The savings can be significant to survivors. Under current state law, a $250,000 estate -- say, the value of the dead person's savings, some property and an insurance policy -- would be taxed $7,500, according to Tom Hyde, a Buffalo lawyer who specializes in tax law.

Critics of the levy say such a sudden tax bill not long after someone dies often forces survivors to do things like sell off assets just to pay Albany. Under the new law, the $250,000 estate would owe no state taxes; federal taxes are still required, though those exemption levels also will be rising over the next several years as well.

While most people who die in New York have estates worth less than the $600,000 -- a level that now requires a $25,500 state tax bill -- the new law also will help the rich. A $10 million estate will save $370,000 when the new state tax law is fully implemented, according to Hyde.

"We think it's a good thing for New York state to have a lot of rich people," said Bob Ward, a spokesman for the Business Council of New York State, the top business lobby in Albany.

Ward said the higher estate taxes also hit smaller, family-owned businesses particularly hard. When a company owner died, relatives often would be forced to sell the business to pay the estate taxes.

"We were told by a number of business owners that the estate tax was a significant factor in their considering if not actually deciding to move out," Ward said. "In other cases, we were told it would make it more difficult for the business to stay in the family over the long term."

Ward believes the tax was also a factor in keeping small, growing companies from relocating to New York.

The move to reform New York's estate and gift tax began as a lonely fight about five years ago and was spearheaded by two Manhattan lawyers who practice estate and trust law, Joshua Rubenstein and Eileen Schwab.

Eventually, a few events came together that made the changes possible.

First, with a governor in office who not only favors tax cuts, but also once practiced estate law, the proponents had an easy ally in Pataki. With Bruno, the Senate was already won over.

But what really pushed it through, ironically, was an aggressive tax collection campaign by the state.

Near the end of the Cuomo administration, collectors beefed up their attempts to find people the state felt were trying to avoid paying estate or income taxes by living part of the year in places like Florida. They successfully nabbed people and forced them to pay taxes if, for instance, they maintained ties in New York like belonging to a church or keeping membership in a local garden club.

That created a cottage industry for lawyers: advising people spending most of their time outside New York on ways to avoid its taxes. To counter the state's aggressive collection efforts, these lawyers gave their clients -- many of them wealthy -- very simple advice: sever all connections to New York. The advice included stopping donations to New York charities. Some charity groups, as a result, saw wealthy board members, who lived most of the year in Florida, quit to protect their assets from Albany taxes.

Enter the charity lobby.

Eventually, business groups, the senior citizen lobby and groups representing farmers -- whose members sometimes were forced to sell off family farms to pay the estate tax -- joined the campaign.
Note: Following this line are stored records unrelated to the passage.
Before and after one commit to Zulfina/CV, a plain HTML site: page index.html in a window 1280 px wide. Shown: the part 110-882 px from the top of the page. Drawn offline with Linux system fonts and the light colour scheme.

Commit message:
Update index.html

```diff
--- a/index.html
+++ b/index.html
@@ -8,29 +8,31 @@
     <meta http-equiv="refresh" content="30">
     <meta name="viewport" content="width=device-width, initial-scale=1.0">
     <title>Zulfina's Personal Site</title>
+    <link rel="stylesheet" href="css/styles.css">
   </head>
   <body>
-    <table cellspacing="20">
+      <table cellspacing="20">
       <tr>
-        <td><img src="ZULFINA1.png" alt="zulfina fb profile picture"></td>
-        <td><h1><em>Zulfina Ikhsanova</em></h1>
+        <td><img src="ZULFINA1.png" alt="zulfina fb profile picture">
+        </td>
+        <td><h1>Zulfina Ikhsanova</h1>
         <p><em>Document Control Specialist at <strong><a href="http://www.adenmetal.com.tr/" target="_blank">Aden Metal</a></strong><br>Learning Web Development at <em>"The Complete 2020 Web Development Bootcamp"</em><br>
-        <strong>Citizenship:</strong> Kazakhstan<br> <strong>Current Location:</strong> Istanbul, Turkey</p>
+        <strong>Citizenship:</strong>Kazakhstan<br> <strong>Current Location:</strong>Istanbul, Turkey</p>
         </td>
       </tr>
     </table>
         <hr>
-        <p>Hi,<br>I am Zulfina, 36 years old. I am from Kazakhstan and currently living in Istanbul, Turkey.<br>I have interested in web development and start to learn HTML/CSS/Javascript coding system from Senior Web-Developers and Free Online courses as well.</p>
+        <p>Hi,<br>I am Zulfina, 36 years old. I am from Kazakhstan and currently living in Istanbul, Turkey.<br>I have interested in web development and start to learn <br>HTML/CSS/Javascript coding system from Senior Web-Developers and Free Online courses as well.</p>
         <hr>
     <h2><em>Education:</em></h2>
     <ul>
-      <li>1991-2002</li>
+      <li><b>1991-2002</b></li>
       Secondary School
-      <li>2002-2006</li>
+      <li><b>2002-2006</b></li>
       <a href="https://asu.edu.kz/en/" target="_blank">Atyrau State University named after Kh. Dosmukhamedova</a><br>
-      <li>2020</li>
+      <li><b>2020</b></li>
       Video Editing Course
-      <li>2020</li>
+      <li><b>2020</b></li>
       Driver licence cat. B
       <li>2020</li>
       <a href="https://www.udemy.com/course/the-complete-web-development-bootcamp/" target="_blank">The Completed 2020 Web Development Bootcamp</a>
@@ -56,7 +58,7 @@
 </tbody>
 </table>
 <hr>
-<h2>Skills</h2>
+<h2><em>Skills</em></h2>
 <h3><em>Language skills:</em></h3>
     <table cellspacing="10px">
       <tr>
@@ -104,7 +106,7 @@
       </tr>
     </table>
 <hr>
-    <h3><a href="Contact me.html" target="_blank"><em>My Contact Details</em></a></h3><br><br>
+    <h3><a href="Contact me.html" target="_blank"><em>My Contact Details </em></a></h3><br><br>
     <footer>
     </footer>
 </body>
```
"I think it's going to be a major shot in the arm for New York," said Rubenstein, the Manhattan lawyer. "Right now you have people come to New York to make money and then in their later years they take it out. Now, more businesses will stay and certainly more wealthy people will stay."
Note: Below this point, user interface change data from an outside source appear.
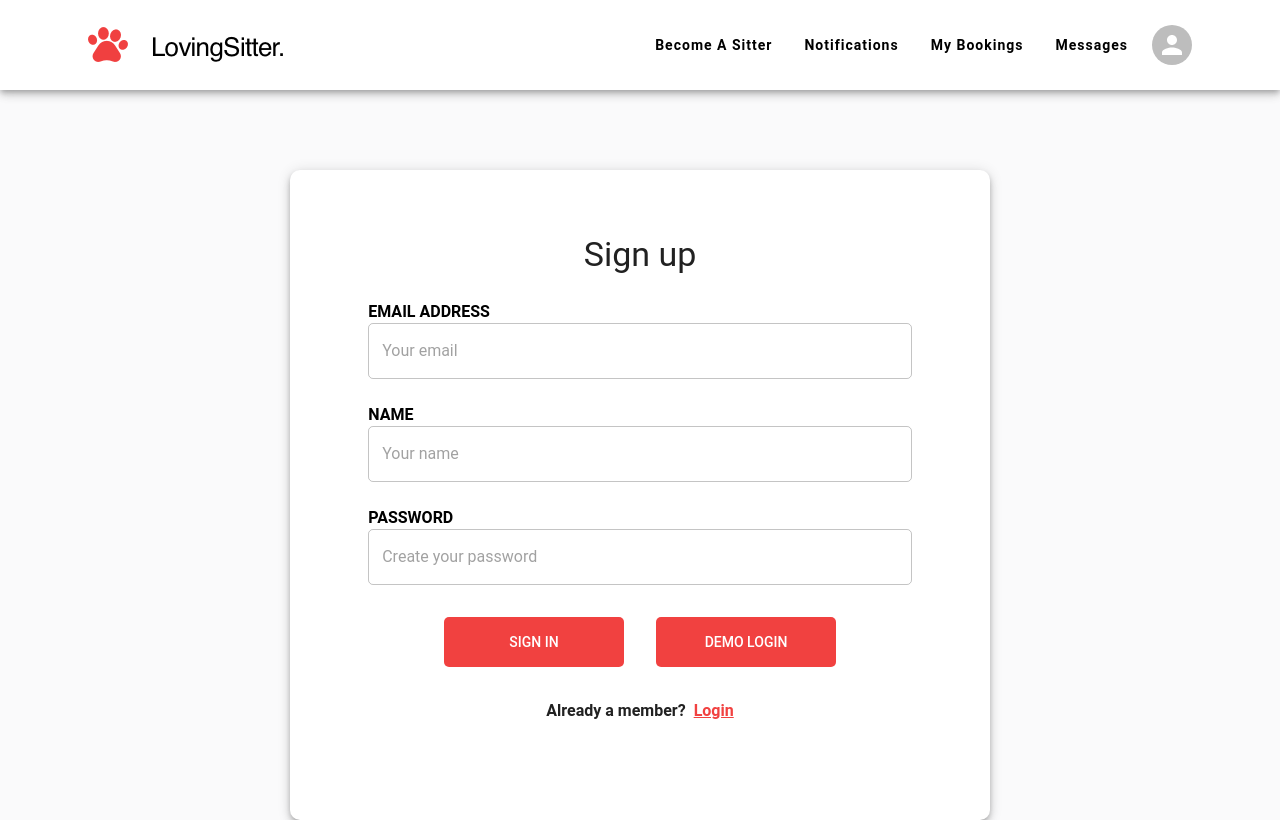
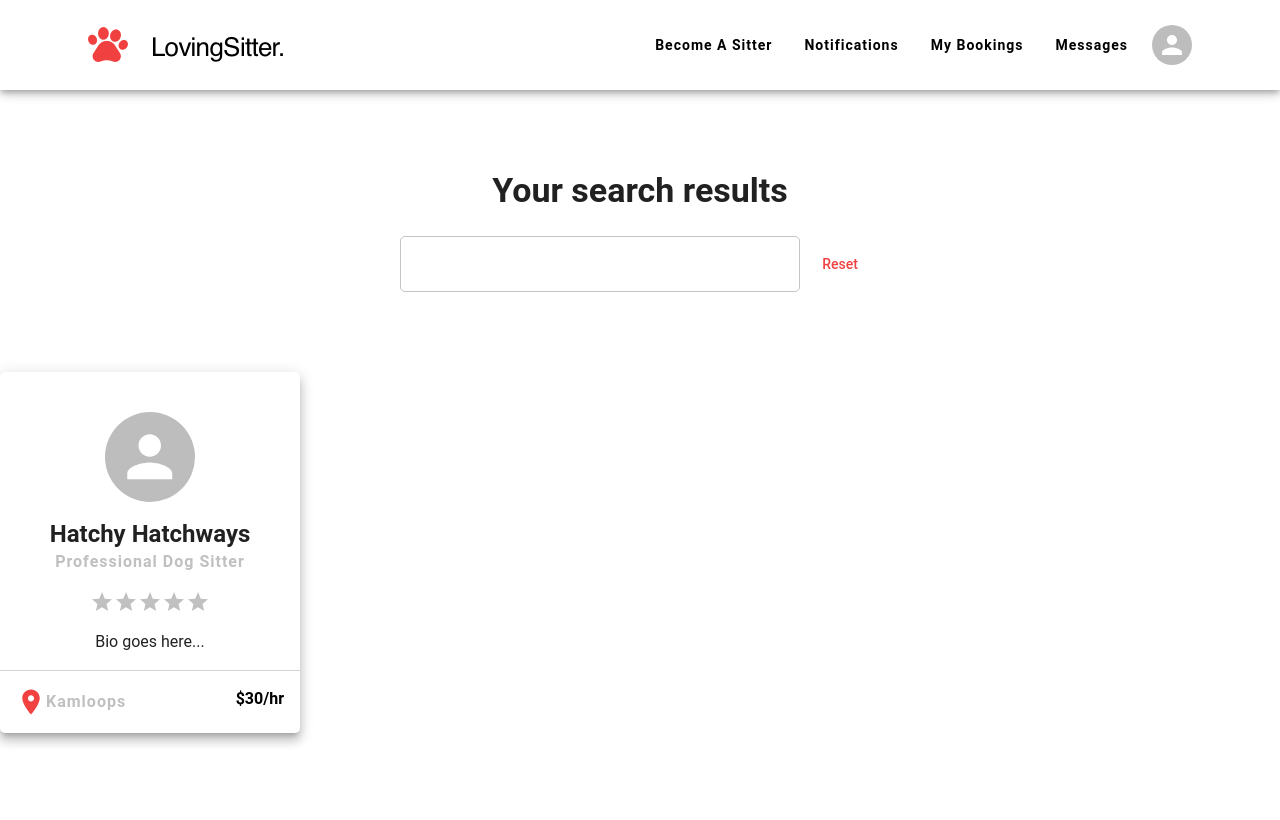
Before and after one commit to refugedesigns/loving-sitter, a React (Create React App) app in the folder client/: page / in a window 1280 px wide. Built offline with nearby package versions, Linux system fonts and the light colour scheme.

Commit message:
completed listings page and sitter card

```diff
--- a/client/src/App.tsx
+++ b/client/src/App.tsx
@@ -5,11 +5,12 @@ import Search from "./pages/Home/Search/Search";
 import AuthHeader from "./components/AuthHeader/AuthHeader";
 import Login from "./pages/Login/Login";
 import Signup from "./pages/Signup/Signup"
+import Listings from "./pages/Listings/Listings"
 
 function App() {
   return (
     <ThemeProvider theme={theme}>
-      <Signup />
+      <Listings />
     </ThemeProvider>
   );
 }
--- a/client/src/components/AuthHeader/useStyles.ts
+++ b/client/src/components/AuthHeader/useStyles.ts
@@ -1,4 +1,7 @@
-export const authWrapper = {
+import { SxProps } from "@mui/system";
+import { Theme } from "@mui/material/styles";
+
+export const authWrapper: SxProps<Theme> = {
   boxShadow: { xs: 0, md: 5 },
   display: "flex",
   justifyContent: "space-between",
@@ -7,23 +10,23 @@ export const authWrapper = {
   px: { xs: 2, md: 5, lg: 10 },
 } as const;
 
-export const mobileToggle = {
+export const mobileToggle: SxProps<Theme> = {
   display: {
     xs: "inline-flex",
     md: "none",
   },
 } as const;
 
-export const desktopButtons = {
+export const desktopButtons: SxProps<Theme> = {
   display: { xs: "none", md: "inline-flex" },
 } as const;
 
-export const logoImage = {
+export const logoImage: SxProps<Theme> = {
   cursor: "pointer",
   borderRadius: 0,
 } as const;
 
-export const sitterText = {
+export const sitterText: SxProps<Theme> = {
   color: "black",
   textTransform: "capitalize",
   fontWeight: "bold",
@@ -34,7 +37,7 @@ export const sitterText = {
   },
 } as const;
 
-export const loginButton = {
+export const loginButton: SxProps<Theme> = {
   height: 50,
   width: 120,
   whiteSpace: "nowrap",
@@ -42,14 +45,14 @@ export const loginButton = {
   mx: 3,
 } as const;
 
-export const signUpButton = {
+export const signUpButton: SxProps<Theme> = {
   height: 50,
   width: 120,
   whiteSpace: "nowrap",
   letterSpacing: "1px",
 } as const;
 
-export const avatar = {
+export const avatar: SxProps<Theme> = {
   mx: 1,
   cursor: "pointer",
 } as const;
--- /dev/null
+++ b/client/src/components/SitterCard/SitterCard.tsx
@@ -0,0 +1,46 @@
+import { Card, Avatar, Typography, Box } from "@mui/material";
+import { Star, LocationOn } from "@mui/icons-material";
+import * as classes from "./useStyles";
+
+const SitterCard = () => {
+  return (
+    <Card sx={classes.cardWrapper} raised>
+      <Box sx={classes.userInfoWrapper}>
+        <Box sx={classes.avatar} component={Avatar} />
+        <Box sx={classes.textContent}>
+          <Box sx={classes.title} variant="h5" component={Typography}>
+            {" "}
+            Hatchy Hatchways
+          </Box>
+          <Box sx={classes.profession} component={Typography}>
+            {" "}
+            Professional Dog Sitter
+          </Box>
+          <Box sx={classes.starWrapper}>
+            {Array(5)
+              .fill(null)
+              .map((_, i) => (
+                <Box sx={classes.star} component={Star} key={i} />
+              ))}
+          </Box>
+        </Box>
+      </Box>
+      <Box sx={classes.bio} component={Typography}>
+        Bio goes here...
+      </Box>
+      <Box sx={classes.cardExcept}>
+        <Box sx={classes.locationWrapper}>
+          <Box sx={classes.locationIcon} component={LocationOn} />
+          <Box sx={classes.locationText} component={Typography}>
+            Kamloops
+          </Box>
+        </Box>
+        <Box sx={classes.price} component={Typography}>
+          $30/hr
+        </Box>
+      </Box>
+    </Card>
+  );
+};
+
+export default SitterCard;
--- /dev/null
+++ b/client/src/components/SitterCard/useStyles.tsx
@@ -0,0 +1,81 @@
+import { SxProps } from "@mui/system";
+import { Theme } from "@mui/material/styles";
+export const cardWrapper: SxProps<Theme> = {
+  maxWidth: { xs: 400, md: 300 },
+} as const;
+
+export const userInfoWrapper: SxProps<Theme> = {
+  display: "flex",
+  flexDirection: { xs: "row", md: "column" },
+  alignItems: { xs: "center" },
+  px: {xs: 2},
+  pt: {xs: 4, md: 5}
+} as const;
+
+export const avatar: SxProps<Theme> = {
+  height: 90,
+  width: 90,
+  mb: {md: 2}
+} as const;
+
+export const textContent: SxProps<Theme> = {
+  ml: {xs: 2, md: 0},
+} as const;
+
+export const title: SxProps<Theme> = {
+  fontWeight: "bold",
+  textAlign: {md: "center"}
+} as const;
+
+export const profession: SxProps<Theme> = {
+  fontWeight: "bold",
+  color: "#c0c0c0",
+  letterSpacing: "1px",
+  textAlign: {md: "center"}
+} as const;
+
+export const locationWrapper: SxProps<Theme> = {
+  display: "flex",
+  justifyContent: "center",
+  alignItems: "center"
+} as const;
+
+export const locationText: SxProps<Theme> = {
+  fontWeight: "bold",
+  letterSpacing: "1px",
+  color: "#c0c0c0",
+} as const;
+
+export const locationIcon: SxProps<Theme> = {
+  height: 30,
+  width: 30,
+  color: "primary.main"
+}as const
+
+export const price: SxProps<Theme> = {
+  fontWeight: "bold",
+  color: "black"
+}as const
+
+export const cardExcept: SxProps<Theme> = {
+  display: "flex",
+  justifyContent: "space-between",
+  mt: 2,
+  borderTop: "1px solid #d3d3d3",
+  p: {xs: 2}
+}as const
+
+export const starWrapper: SxProps<Theme> = {
+  display: { md: "flex"},
+  justifyContent: {md: "center"},
+  mt: {md: 2}
+}as const
+
+export const star: SxProps<Theme> = {
+  color: "#c0c0c0",
+} as const;
+
+export const bio: SxProps<Theme> = {
+  textAlign: "center",
+  my: 2
+}as const
--- /dev/null
+++ b/client/src/pages/Listings/Listings.tsx
@@ -0,0 +1,26 @@
+import { Typography, Box } from "@mui/material";
+import { CssBaseline } from "@mui/material";
+import AuthHeader from "../../components/AuthHeader/AuthHeader";
+import SearchForm from "./SearchForm/SearchForm";
+import SitterCard from "../../components/SitterCard/SitterCard";
+import * as classes from "./useStyles";
+
+const Listings = () => {
+  return (
+    <Box>
+      <CssBaseline />
+      <AuthHeader />
+      <Box sx={classes.searcWrapper}>
+        <Box sx={classes.resultText} variant="h4" component={Typography}>
+          Your search results
+        </Box>
+        <SearchForm />
+      </Box>
+      <Box>
+        <SitterCard />
+      </Box>
+    </Box>
+  );
+};
+
+export default Listings;
--- /dev/null
+++ b/client/src/pages/Listings/SearchForm/SearchForm.tsx
@@ -0,0 +1,57 @@
+import { useState } from "react";
+import { TextField, Box, Button } from "@mui/material";
+import { DatePicker } from "@mui/lab";
+import DateAdapter from "@mui/lab/AdapterMoment";
+import LocalizationProvider from "@mui/lab/LocalizationProvider";
+import * as classes from "./useStyles";
+
+const SearchForm: React.FC = () => {
+  const [value, setValue] = useState<Date | null>(null);
+  return (
+    <Box sx={classes.searchForm}>
+      <Box sx={classes.textInput} component={TextField} />
+      <LocalizationProvider dateAdapter={DateAdapter}>
+        <Box
+          value={value}
+          onChange={(newValue: any) => setValue(newValue)}
+          renderInput={(params: any) => (
+            <Box
+              sx={classes.dropIn}
+              component={TextField}
+              {...params}
+              label="Drop in"
+              defaultValue="mm/dd"
+              InputProps={{
+                endAdornment: null,
+              }}
+            />
+          )}
+          component={DatePicker}
+          mask="__/__"
+        />
+        <Box
+          value={value}
+          onChange={(newValue: any) => setValue(newValue)}
+          renderInput={(params: any) => (
+            <Box
+              sx={classes.dropOff}
+              component={TextField}
+              {...params}
+              label="Drop off"
+              placeholder="mm/dd"
+              InputProps={{
+                endAdornment: null,
+              }}
+            />
+          )}
+          component={DatePicker}
+        />
+      </LocalizationProvider>
+      <Button variant="text" sx={classes.resetButton}>
+       Reset
+      </Button>
+    </Box>
+  );
+};
+
+export default SearchForm;
--- /dev/null
+++ b/client/src/pages/Listings/SearchForm/useStyles.ts
@@ -0,0 +1,24 @@
+import { Theme } from "@mui/material/styles";
+import { SxProps } from "@mui/system";
+
+export const searchForm: SxProps<Theme> = {
+  display: "flex",
+  mt: 3,
+} as const;
+
+export const textInput: SxProps<Theme> = {
+  flexGrow: 1,
+  width: { md: 400 },
+} as const;
+
+export const dropIn: SxProps<Theme> = {
+  width: 90,
+} as const;
+export const dropOff: SxProps<Theme> = {
+  width: 90,
+} as const;
+
+export const resetButton: SxProps<Theme> = {
+  textTransform: "capitalize",
+  mx: 1,
+} as const;
--- /dev/null
+++ b/client/src/pages/Listings/useStyles.ts
@@ -0,0 +1,13 @@
+import { Theme } from "@mui/material/styles";
+import { SxProps } from "@mui/system";
+
+export const searcWrapper: SxProps<Theme> = {
+  display: "flex",
+  flexDirection: "column",
+  alignItems: "center",
+  my: 10,
+} as const;
+
+export const resultText: SxProps<Theme> = {
+  fontWeight: "bold"
+}as const
```
Also changed, not shown: client/src/pages/Home/Search/useStyles.ts (+13 -12 lines), client/src/pages/Home/SearchForm/useStyles.ts (+9 -8 lines).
Hilfiker, the Florida lawyer, doubts there'll be any major fallout in migration to Florida, except maybe among the super-rich -- those worth $100 million or so.
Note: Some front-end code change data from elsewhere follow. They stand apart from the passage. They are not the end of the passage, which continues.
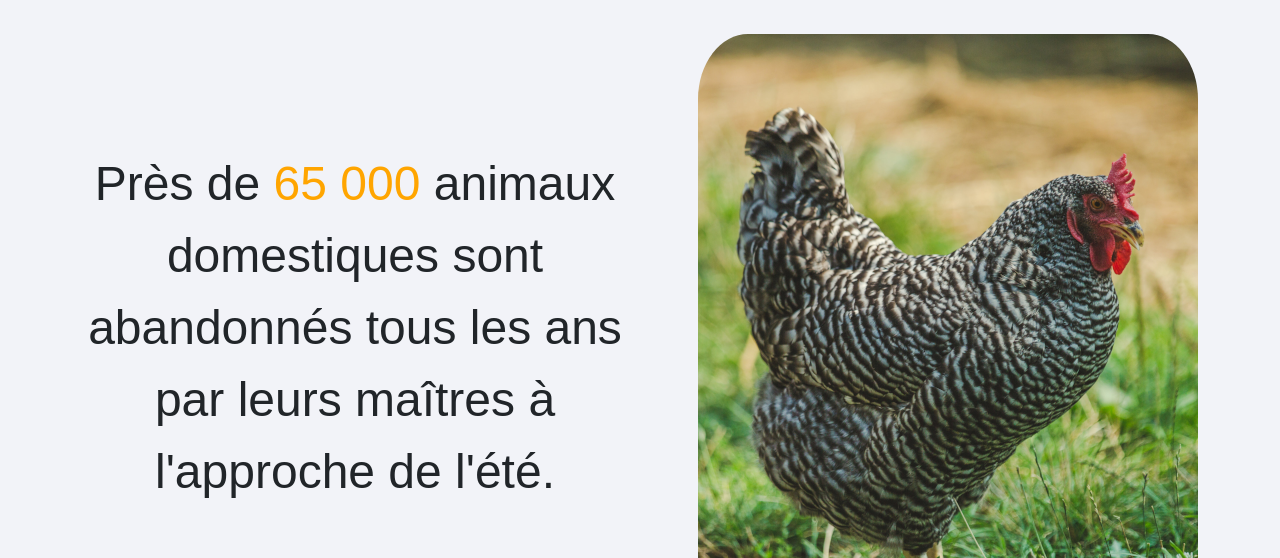
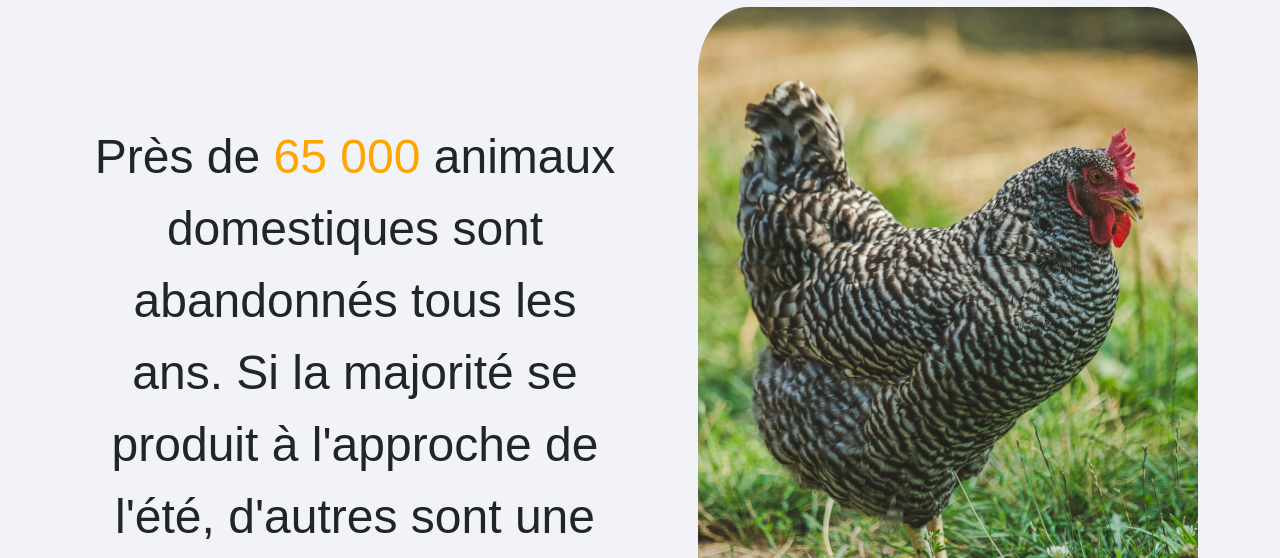
Before and after one commit to TommyRiquet/HappyPets, a React (Create React App) app in the folder Web App Frontend/: page / in a window 1280 px wide. Shown: the part 840-1398 px from the top of the page. Built offline with nearby package versions, Linux system fonts and the light colour scheme.

Commit message:
ajout texte HomePage

```diff
--- a/Web App Frontend/src/Pages/Home/Home.js
+++ b/Web App Frontend/src/Pages/Home/Home.js
@@ -16,10 +16,12 @@ function Home() {
                 <Container>
                     <Row xs={1} md={2}>
                         <Col style={{marginTop: '10%'}}>
-                            <p>Près de <span style={{color:'orange'}}>65 000</span> animaux domestiques sont abandonnés tous les ans par leurs maîtres à l'approche de l'été.</p>
+                            <p>Près de <span style={{color:'orange'}}>65 000</span> animaux domestiques sont abandonnés
+                            tous les ans. Si la majorité se produit à l'approche de l'été, d'autres sont une conséquence
+                            des aléas de la vie.</p>
                         </Col>
                         <Col>
-                            <img id="imgChicken" src={imgChicken} alt="Picture of a chicken"/>
+                            <img id="imgChicken" src={imgChicken} alt="chicken"/>
                         </Col>
                     </Row>
                 </Container>
@@ -28,10 +30,12 @@ function Home() {
                 <Container>
                     <Row xs={1} md={2}>
                         <Col style={{marginTop: '8%', maxWeight: '100%', maxHeight: '100%'}}>
-                            <img id="imgCat" src={imgCat} alt="Picture of a cat"/>
+                            <img id="imgCat" src={imgCat} alt="cat"/>
                         </Col>
                         <Col style={{marginTop: '8%', maxWeight: '100%', maxHeight: '100%'}}>
-                            <p>Puppy kitty ipsum dolor sit good dog foot stick canary. Teeth Mittens grooming vaccine walk swimming nest good boy furry tongue heel furry treats fish. Cage run fast kitten dinnertime ball run foot park fleas throw house train licks stick dinnertime window.</p>
+                            <p>Hospitalisation d’urgence, perte d’un logement...sont autant de difficultés qui ne laissent parfois
+                            d’autres choix que d’abandonner son animal. Durant les inondations de 2021, un énorme réseau d’entraide s’est
+                            créé via les réseaux sociaux.<br/> Nous continuons l’effort ici.</p>
                         </Col>
                     </Row>
                 </Container>
```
"It may not be the entire answer to the exodus from New York. New York still has a pretty high income tax and I think most advisers tend to plan around income taxes because that's something that goes on for quite a number of years, where the estate tax is sort of a one-time thing," he said.

But Ward, the Business Council spokesman, said the tax changes will help send a signal.

"Everyone knows taxes in New York are high. But when you have something like this that really sticks out like a sore thumb it just makes our image worse," he said.